◆ What you are asked to do ◆
Using the material below, copy every line where "decoration" appears.

────────────────

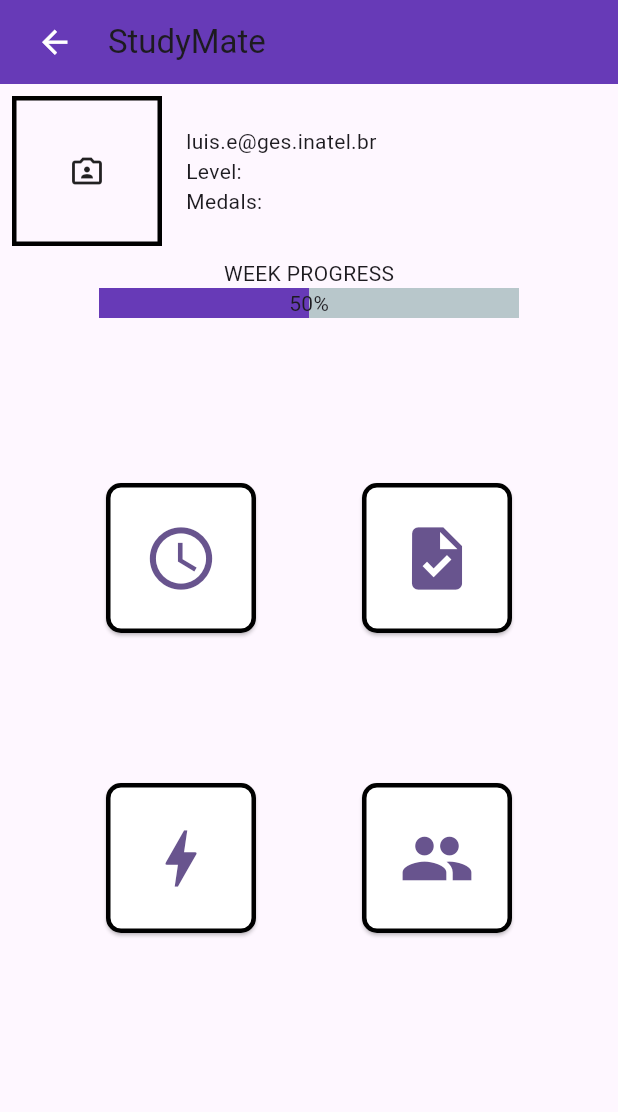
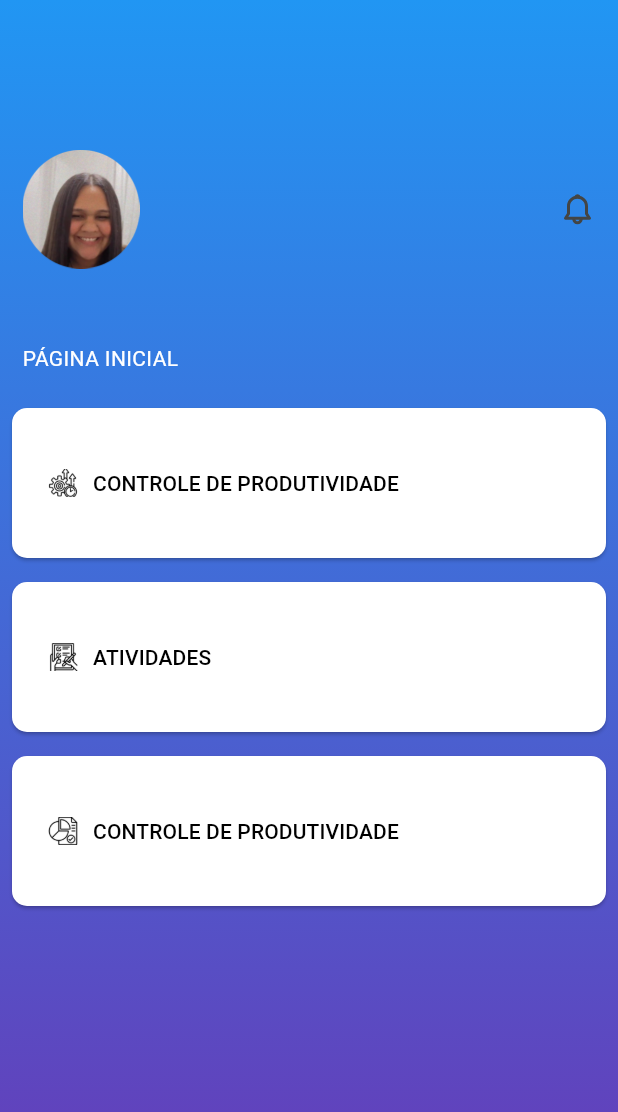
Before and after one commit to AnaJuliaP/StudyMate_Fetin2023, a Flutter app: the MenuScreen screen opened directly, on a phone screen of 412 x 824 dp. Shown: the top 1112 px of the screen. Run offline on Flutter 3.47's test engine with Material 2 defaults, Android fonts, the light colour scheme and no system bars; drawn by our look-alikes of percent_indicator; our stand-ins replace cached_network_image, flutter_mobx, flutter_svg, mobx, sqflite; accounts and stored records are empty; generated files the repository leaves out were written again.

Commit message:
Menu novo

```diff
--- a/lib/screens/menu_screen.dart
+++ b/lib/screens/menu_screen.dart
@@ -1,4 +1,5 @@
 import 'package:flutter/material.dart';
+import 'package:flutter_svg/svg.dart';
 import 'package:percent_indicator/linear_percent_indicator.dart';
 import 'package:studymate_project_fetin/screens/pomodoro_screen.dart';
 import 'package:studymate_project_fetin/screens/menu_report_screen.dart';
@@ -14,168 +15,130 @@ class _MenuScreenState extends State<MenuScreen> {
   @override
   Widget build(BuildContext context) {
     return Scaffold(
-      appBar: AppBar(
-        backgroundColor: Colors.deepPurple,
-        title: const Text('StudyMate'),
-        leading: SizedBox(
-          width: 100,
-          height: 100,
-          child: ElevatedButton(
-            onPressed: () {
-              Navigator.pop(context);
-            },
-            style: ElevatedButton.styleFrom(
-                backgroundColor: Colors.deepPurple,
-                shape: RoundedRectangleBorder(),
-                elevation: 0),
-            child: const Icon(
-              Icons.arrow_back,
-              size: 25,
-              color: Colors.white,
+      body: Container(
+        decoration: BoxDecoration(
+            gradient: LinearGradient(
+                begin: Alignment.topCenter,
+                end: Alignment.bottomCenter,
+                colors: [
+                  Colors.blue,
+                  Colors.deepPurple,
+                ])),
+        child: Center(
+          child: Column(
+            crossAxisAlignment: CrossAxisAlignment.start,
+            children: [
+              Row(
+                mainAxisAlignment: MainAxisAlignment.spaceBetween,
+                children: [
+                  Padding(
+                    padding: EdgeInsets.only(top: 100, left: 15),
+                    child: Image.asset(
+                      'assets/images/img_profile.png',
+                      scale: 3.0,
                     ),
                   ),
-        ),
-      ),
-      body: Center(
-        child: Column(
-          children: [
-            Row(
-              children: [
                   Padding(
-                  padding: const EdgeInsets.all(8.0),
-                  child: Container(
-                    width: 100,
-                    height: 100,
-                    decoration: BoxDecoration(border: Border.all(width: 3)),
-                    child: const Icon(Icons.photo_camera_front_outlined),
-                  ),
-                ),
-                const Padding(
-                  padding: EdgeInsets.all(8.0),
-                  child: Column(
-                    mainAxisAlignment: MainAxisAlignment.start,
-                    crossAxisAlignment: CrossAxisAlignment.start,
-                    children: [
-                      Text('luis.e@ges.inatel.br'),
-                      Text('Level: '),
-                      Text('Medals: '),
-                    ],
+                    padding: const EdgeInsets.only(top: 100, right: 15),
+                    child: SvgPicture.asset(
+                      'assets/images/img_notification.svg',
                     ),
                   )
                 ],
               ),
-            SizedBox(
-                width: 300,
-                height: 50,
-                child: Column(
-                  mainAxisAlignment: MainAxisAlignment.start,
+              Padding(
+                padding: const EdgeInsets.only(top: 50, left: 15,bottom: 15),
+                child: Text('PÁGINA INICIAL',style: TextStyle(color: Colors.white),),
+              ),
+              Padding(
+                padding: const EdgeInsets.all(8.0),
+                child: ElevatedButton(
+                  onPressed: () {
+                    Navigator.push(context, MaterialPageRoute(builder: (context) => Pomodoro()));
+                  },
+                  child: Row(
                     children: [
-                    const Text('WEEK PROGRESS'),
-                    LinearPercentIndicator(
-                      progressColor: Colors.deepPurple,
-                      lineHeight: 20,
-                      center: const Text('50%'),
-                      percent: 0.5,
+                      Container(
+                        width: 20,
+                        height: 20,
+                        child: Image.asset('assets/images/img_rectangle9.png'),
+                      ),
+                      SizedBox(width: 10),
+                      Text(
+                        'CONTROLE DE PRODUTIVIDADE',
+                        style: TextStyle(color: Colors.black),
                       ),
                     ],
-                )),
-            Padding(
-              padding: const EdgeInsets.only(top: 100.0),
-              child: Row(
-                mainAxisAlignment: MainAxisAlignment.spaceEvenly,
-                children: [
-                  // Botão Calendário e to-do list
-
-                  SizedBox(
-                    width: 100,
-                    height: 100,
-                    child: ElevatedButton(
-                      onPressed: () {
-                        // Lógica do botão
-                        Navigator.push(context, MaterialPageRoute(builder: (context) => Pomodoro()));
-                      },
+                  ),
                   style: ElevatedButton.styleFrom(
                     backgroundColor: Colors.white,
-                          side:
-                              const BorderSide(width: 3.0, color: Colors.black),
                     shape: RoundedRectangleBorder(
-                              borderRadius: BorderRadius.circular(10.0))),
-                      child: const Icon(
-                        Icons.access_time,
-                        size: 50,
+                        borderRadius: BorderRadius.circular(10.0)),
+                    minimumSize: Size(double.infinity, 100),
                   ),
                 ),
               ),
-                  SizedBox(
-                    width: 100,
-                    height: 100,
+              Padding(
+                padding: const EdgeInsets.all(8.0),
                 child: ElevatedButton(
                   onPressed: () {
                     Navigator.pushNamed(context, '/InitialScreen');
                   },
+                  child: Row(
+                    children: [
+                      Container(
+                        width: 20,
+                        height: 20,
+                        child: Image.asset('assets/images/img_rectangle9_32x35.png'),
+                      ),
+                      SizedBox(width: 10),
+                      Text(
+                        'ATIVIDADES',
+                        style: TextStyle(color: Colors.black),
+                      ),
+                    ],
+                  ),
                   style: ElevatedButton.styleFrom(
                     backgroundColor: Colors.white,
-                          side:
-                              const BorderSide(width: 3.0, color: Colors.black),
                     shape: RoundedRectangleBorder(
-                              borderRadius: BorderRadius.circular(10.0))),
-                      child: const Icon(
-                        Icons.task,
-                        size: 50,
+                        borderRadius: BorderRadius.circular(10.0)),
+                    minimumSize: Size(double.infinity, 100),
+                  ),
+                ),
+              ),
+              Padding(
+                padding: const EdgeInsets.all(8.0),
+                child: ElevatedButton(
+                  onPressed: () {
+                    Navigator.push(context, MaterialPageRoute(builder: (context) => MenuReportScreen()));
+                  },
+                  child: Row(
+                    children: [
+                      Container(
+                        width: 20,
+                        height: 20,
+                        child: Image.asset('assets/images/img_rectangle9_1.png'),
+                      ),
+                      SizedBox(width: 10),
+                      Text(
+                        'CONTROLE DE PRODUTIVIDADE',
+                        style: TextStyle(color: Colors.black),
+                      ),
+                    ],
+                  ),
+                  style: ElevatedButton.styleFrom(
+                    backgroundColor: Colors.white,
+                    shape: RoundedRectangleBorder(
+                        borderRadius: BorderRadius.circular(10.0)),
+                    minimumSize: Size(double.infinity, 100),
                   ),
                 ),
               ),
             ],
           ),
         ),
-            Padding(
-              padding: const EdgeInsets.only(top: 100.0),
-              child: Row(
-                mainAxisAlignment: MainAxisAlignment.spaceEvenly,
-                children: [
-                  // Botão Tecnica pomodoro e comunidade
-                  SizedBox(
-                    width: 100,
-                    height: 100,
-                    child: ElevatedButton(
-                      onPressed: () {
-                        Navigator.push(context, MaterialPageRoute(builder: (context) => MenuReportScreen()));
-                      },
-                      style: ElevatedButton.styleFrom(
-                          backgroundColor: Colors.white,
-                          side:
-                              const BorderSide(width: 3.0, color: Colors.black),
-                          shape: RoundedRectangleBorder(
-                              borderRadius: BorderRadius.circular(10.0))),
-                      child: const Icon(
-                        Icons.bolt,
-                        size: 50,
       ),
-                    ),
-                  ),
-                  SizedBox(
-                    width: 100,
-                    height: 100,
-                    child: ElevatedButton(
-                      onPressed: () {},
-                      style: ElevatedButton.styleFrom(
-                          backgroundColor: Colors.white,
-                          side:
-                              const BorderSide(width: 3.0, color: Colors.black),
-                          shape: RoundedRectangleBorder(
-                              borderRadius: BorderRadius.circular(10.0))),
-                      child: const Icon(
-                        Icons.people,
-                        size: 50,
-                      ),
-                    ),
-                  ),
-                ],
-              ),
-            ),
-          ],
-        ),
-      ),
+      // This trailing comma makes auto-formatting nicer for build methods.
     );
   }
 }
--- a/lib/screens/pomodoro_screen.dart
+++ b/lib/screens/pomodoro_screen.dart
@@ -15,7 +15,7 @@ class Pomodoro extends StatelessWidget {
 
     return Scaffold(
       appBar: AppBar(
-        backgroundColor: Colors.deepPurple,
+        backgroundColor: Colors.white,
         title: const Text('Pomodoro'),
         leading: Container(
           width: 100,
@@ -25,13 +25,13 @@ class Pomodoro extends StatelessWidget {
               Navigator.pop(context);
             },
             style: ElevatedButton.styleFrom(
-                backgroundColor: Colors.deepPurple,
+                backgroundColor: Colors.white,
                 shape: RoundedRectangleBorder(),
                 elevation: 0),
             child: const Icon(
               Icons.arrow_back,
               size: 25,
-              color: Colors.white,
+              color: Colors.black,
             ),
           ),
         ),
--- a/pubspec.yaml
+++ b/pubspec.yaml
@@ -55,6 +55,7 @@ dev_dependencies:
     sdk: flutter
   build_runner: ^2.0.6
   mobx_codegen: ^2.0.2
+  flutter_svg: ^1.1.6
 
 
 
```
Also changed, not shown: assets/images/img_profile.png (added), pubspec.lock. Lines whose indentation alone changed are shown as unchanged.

────────────────

◆ Response to the exercise ◆
+        decoration: BoxDecoration(
-                    decoration: BoxDecoration(border: Border.all(width: 3)),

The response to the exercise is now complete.